A common mistake is to have only one kick per arm pull. Instead, you should have a kick when your arms enter the water and a second kick when your arms sweep past your legs at the end of the pull. One of these kicks will be deeper than the other, and I have found that it happens naturally because of your body position, and my students do not need to think of which kick is deeper, but instead should concentrate on the timing of the two kicks.
Arms: Above-water arm recovery—arms may contact the water; hands may enter wider than the shoulders; arms may be straight at elbow during recovery and catch actions; palms face backwards throughout pull; power phase finishing at waist acceptable; arms may be bent at elbow during finish
above-water arm recovery—straight elbow, occasional arm contact with the water acceptable; hands should enter at shoulder width, with fingertips facing down; arms partially bent at elbows; arms start wide then move to inside the width of body at waist; hands press back toward the feet past the hips
And finally, many people are able to keep both arms fully in the air.
Breathing and Timing: many people get to where they can have both arms fully out of the water, but they can’t also lift their head to breathe yet.

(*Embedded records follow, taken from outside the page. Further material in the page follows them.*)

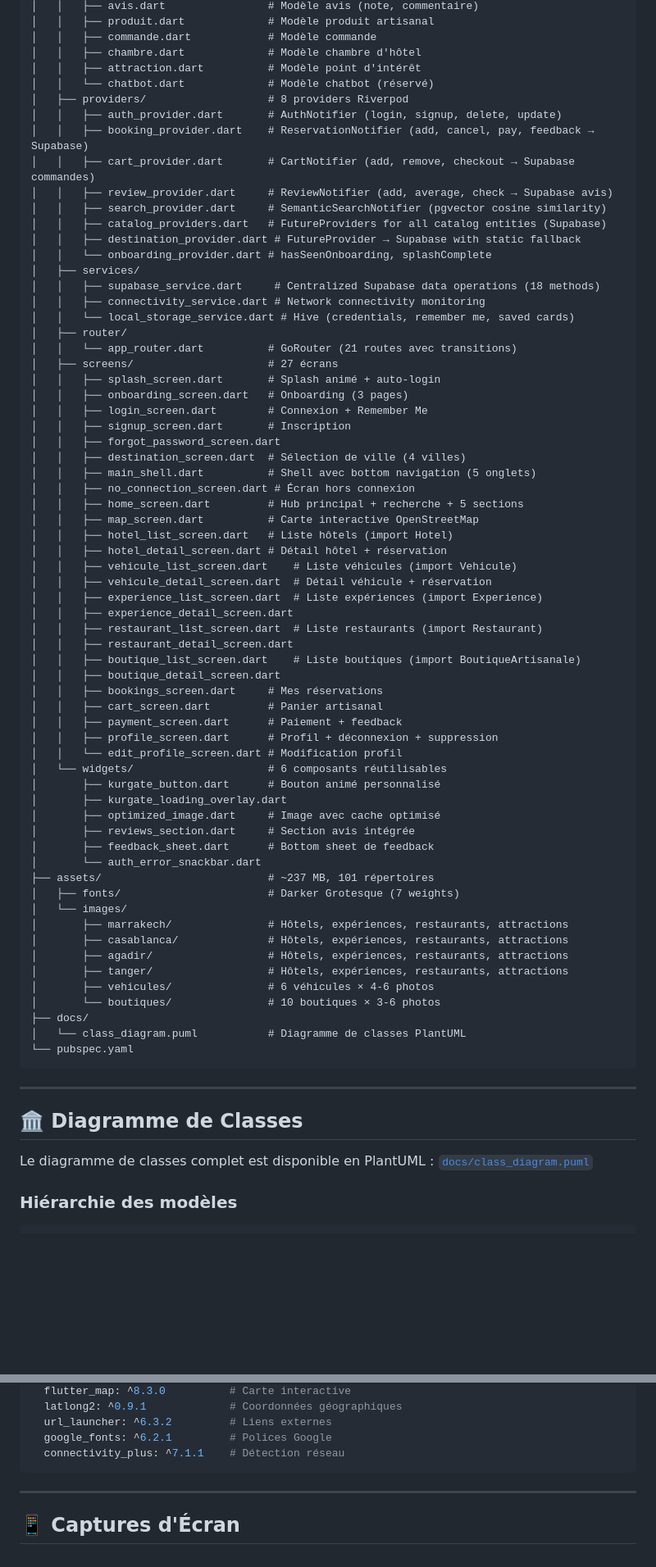
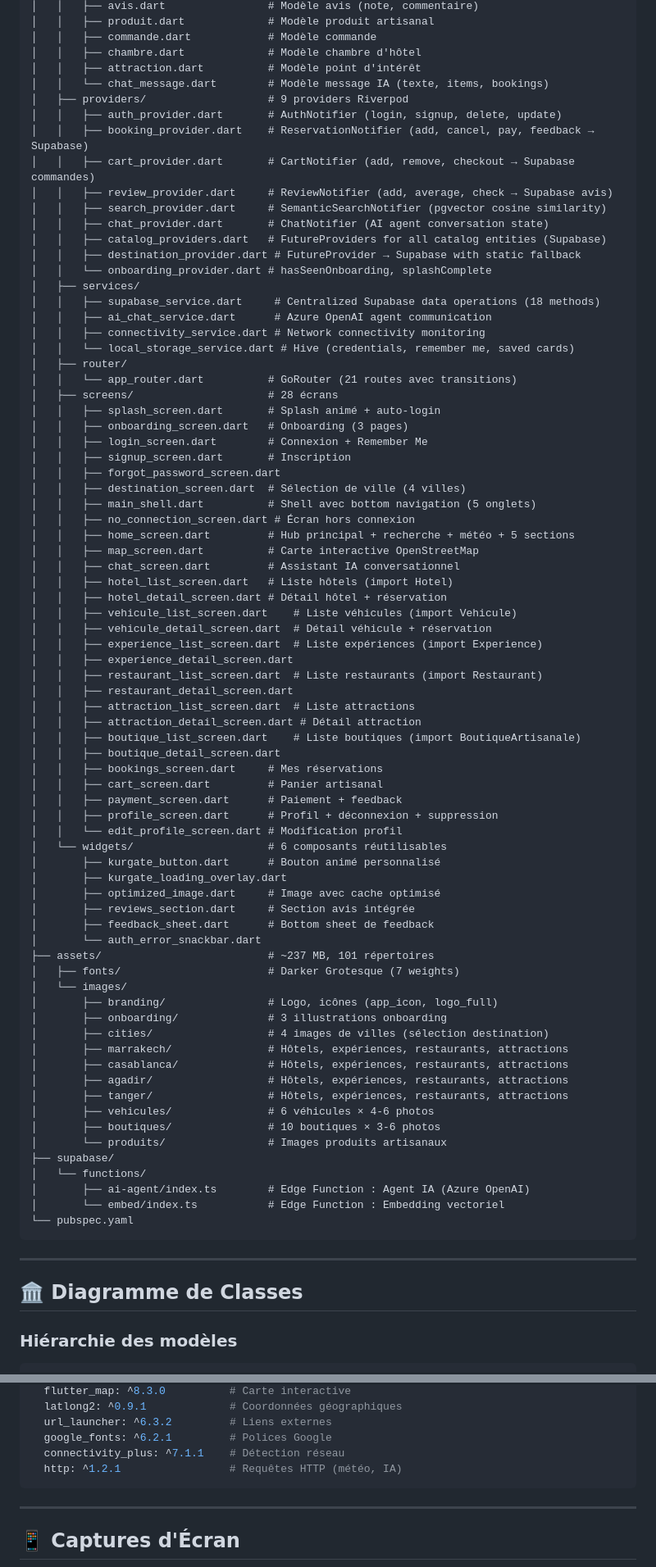
Before and after one commit to saadlech/Kurgate, a Markdown page: README.md, 2 parts joined by grey strips. Shown at 82% size. Drawn GitHub-style; blank space fills up the shorter version.

Commit message:
Your update message

````diff
--- a/README.md
+++ b/README.md
@@ -151,23 +168,25 @@ kurgate/
 │   │   ├── commande.dart            # Modèle commande
 │   │   ├── chambre.dart             # Modèle chambre d'hôtel
 │   │   ├── attraction.dart          # Modèle point d'intérêt
-│   │   └── chatbot.dart             # Modèle chatbot (réservé)
-│   ├── providers/                   # 8 providers Riverpod
+│   │   └── chat_message.dart        # Modèle message IA (texte, items, bookings)
+│   ├── providers/                   # 9 providers Riverpod
 │   │   ├── auth_provider.dart       # AuthNotifier (login, signup, delete, update)
 │   │   ├── booking_provider.dart    # ReservationNotifier (add, cancel, pay, feedback → Supabase)
 │   │   ├── cart_provider.dart       # CartNotifier (add, remove, checkout → Supabase commandes)
 │   │   ├── review_provider.dart     # ReviewNotifier (add, average, check → Supabase avis)
 │   │   ├── search_provider.dart     # SemanticSearchNotifier (pgvector cosine similarity)
+│   │   ├── chat_provider.dart       # ChatNotifier (AI agent conversation state)
 │   │   ├── catalog_providers.dart   # FutureProviders for all catalog entities (Supabase)
 │   │   ├── destination_provider.dart # FutureProvider → Supabase with static fallback
 │   │   └── onboarding_provider.dart # hasSeenOnboarding, splashComplete
 │   ├── services/
 │   │   ├── supabase_service.dart     # Centralized Supabase data operations (18 methods)
+│   │   ├── ai_chat_service.dart      # Azure OpenAI agent communication
 │   │   ├── connectivity_service.dart # Network connectivity monitoring
 │   │   └── local_storage_service.dart # Hive (credentials, remember me, saved cards)
 │   ├── router/
 │   │   └── app_router.dart          # GoRouter (21 routes avec transitions)
-│   ├── screens/                     # 27 écrans
+│   ├── screens/                     # 28 écrans
 │   │   ├── splash_screen.dart       # Splash animé + auto-login
 │   │   ├── onboarding_screen.dart   # Onboarding (3 pages)
 │   │   ├── login_screen.dart        # Connexion + Remember Me
@@ -176,8 +195,9 @@ kurgate/
 │   │   ├── destination_screen.dart  # Sélection de ville (4 villes)
 │   │   ├── main_shell.dart          # Shell avec bottom navigation (5 onglets)
 │   │   ├── no_connection_screen.dart # Écran hors connexion
-│   │   ├── home_screen.dart         # Hub principal + recherche + 5 sections
+│   │   ├── home_screen.dart         # Hub principal + recherche + météo + 5 sections
 │   │   ├── map_screen.dart          # Carte interactive OpenStreetMap
+│   │   ├── chat_screen.dart         # Assistant IA conversationnel
 │   │   ├── hotel_list_screen.dart   # Liste hôtels (import Hotel)
 │   │   ├── hotel_detail_screen.dart # Détail hôtel + réservation
 │   │   ├── vehicule_list_screen.dart    # Liste véhicules (import Vehicule)
@@ -186,6 +206,8 @@ kurgate/
 │   │   ├── experience_detail_screen.dart
 │   │   ├── restaurant_list_screen.dart  # Liste restaurants (import Restaurant)
 │   │   ├── restaurant_detail_screen.dart
+│   │   ├── attraction_list_screen.dart  # Liste attractions
+│   │   ├── attraction_detail_screen.dart # Détail attraction
 │   │   ├── boutique_list_screen.dart    # Liste boutiques (import BoutiqueArtisanale)
 │   │   ├── boutique_detail_screen.dart
 │   │   ├── bookings_screen.dart     # Mes réservations
@@ -203,22 +225,26 @@ kurgate/
 ├── assets/                          # ~237 MB, 101 répertoires
 │   ├── fonts/                       # Darker Grotesque (7 weights)
 │   └── images/
+│       ├── branding/                # Logo, icônes (app_icon, logo_full)
+│       ├── onboarding/              # 3 illustrations onboarding
+│       ├── cities/                  # 4 images de villes (sélection destination)
 │       ├── marrakech/               # Hôtels, expériences, restaurants, attractions
 │       ├── casablanca/              # Hôtels, expériences, restaurants, attractions
 │       ├── agadir/                  # Hôtels, expériences, restaurants, attractions
 │       ├── tanger/                  # Hôtels, expériences, restaurants, attractions
 │       ├── vehicules/               # 6 véhicules × 4-6 photos
-│       └── boutiques/               # 10 boutiques × 3-6 photos
-├── docs/
-│   └── class_diagram.puml           # Diagramme de classes PlantUML
+│       ├── boutiques/               # 10 boutiques × 3-6 photos
+│       └── produits/                # Images produits artisanaux
+├── supabase/
+│   └── functions/
+│       ├── ai-agent/index.ts        # Edge Function : Agent IA (Azure OpenAI)
+│       └── embed/index.ts           # Edge Function : Embedding vectoriel
 └── pubspec.yaml
 ```
 
 ---
 
 ## 🏛️ Diagramme de Classes
-
-Le diagramme de classes complet est disponible en PlantUML : [`docs/class_diagram.puml`](docs/class_diagram.puml)
 
 ### Hiérarchie des modèles
 
@@ -413,6 +439,7 @@ dependencies:
   url_launcher: ^6.3.2         # Liens externes
   google_fonts: ^6.2.1         # Polices Google
   connectivity_plus: ^7.1.1    # Détection réseau
+  http: ^1.2.1                 # Requêtes HTTP (météo, IA)
 ```
 
 ---
````
Also changed, not shown: other parts of README.md (+20 -3 lines).
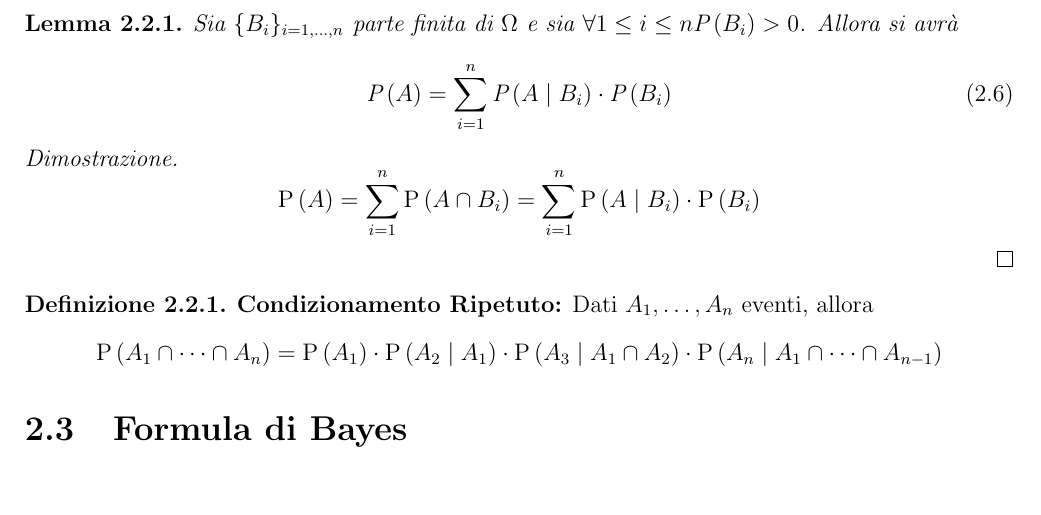
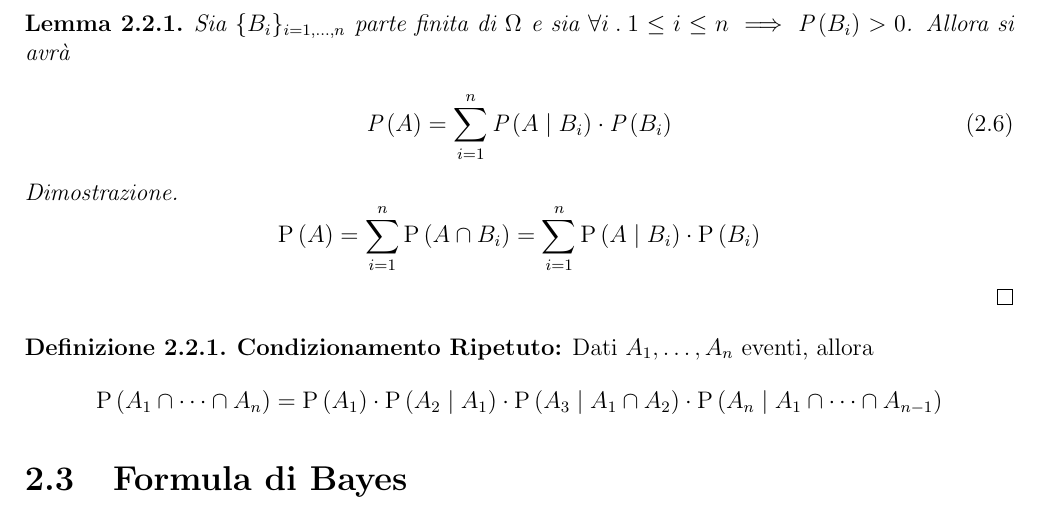
Before and after one commit to unipi-cs-notes/cps-a-2019, a LaTeX book (main.tex, which reads TeX_files/chapter02.tex): part of page 12 of 36, cut so that both start at the same text, the shorter picture padded with empty space. Compiled offline with pdfLaTeX.

Commit message:
autoupdate

```diff
--- a/TeX_files/chapter02.tex
+++ b/TeX_files/chapter02.tex
@@ -188,7 +188,7 @@ Supponiamo di avere una famiglia di insiemi $ B_1, \dots, B_n $ con $ n \in \N $
 
 
 \begin{lem}
-	Sia $ \{B_i\}_{i=1, \dots, n} $ parte finita di $ \Omega $ e sia $ \forall 1 \leq i \leq n \prob{B_i} > 0 $. Allora si avrà
+	Sia $ \{B_i\}_{i=1, \dots, n} $ parte finita di $ \Omega $ e sia $ \forall i \>.\> 1 \leq i \leq n \implies \prob{B_i} > 0 $. Allora si avrà
 
 	\begin{equation}
 		\prob{A} = \sum_{i=1}^{n} \prob{A \mid B_i} \cdot \prob{B_i}
```
Also changed, not shown: main.pdf, 2 other files.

A common mistake is to lift your head and torso too high out of the water – when you do this you are using your muscles to mostly lift yourself up instead of lift up and forward and you are slower. Instead, your chin should just barely clear the surface of the water.
Arms pull and recover with minimal leg kick; arms may hesitate at side before recovery
face-forward head lift begins at start of catch; head re-enters the water after taking breath and hands pull toward waist; one leg kick paired with each arm cycle at a minimum; arms should recover directly from the finish—minimal delay before recovery acceptable.
Forward rhythmic breathing pattern on stroke each cycle; inhales during face lift and arm recovery
and exhales during underwater arm pull; forward and upward followed by forward and downward body
action paired with arm action and dolphin kicks; face exits water before the arms and re-enters the water before the arms
You can watch the video at the Red Cross swim teacher certification page. This video has more details than you can absorb in one viewing. My students who have seen it during classes multiple quarters in a row say they noticed something new each time.
To find the video go to
scroll down to the Videos section and click on Swimming and Diving Skills: Butterfly (it runs just over five minutes).
If you use Firefox as your browser, you might get an error message: “No video with supported format and MIME type found.”
Google Chrome and Microsoft Edge work as browsers.
If you would like to do some reading about swimming strokes, or swimming in general,
try the American Red Cross Swimming and Water Safety Manual.
Its public libraries number is 797.
This is the text for the Red Cross swimming teacher certification Water Safety Instructor.
A description of freestyle starts on page 116, backstroke on page 121, breaststroke on page 124, butterfly on page 128, elementary backstroke on page 133 and sidestroke on page 137.
It might be still downloadable for free. Go to
scroll down to Participant Materials and click on and open Swimming and Water Safety Manual.
(The American Red Cross Swimming and Water Safety Manual had no index, so I wrote one:
Swimming and Water Safety 2009 index).
The Cooper 12 minute swim test, which we do in my higher level swim classes, is on page 192, where it says “The 12-minute swimming test, devised by Kenneth Cooper, M.D., is an easy, inexpensive way for men and women of all ages to test their aerobic capacity (oxygen consumption) and to chart their fitness program.”
How can I tell if I’m a good swimmer? has more tests
Or should we call that page, how can I tell if I’m a fast swimmer?
See also: common errors in freestyle swimming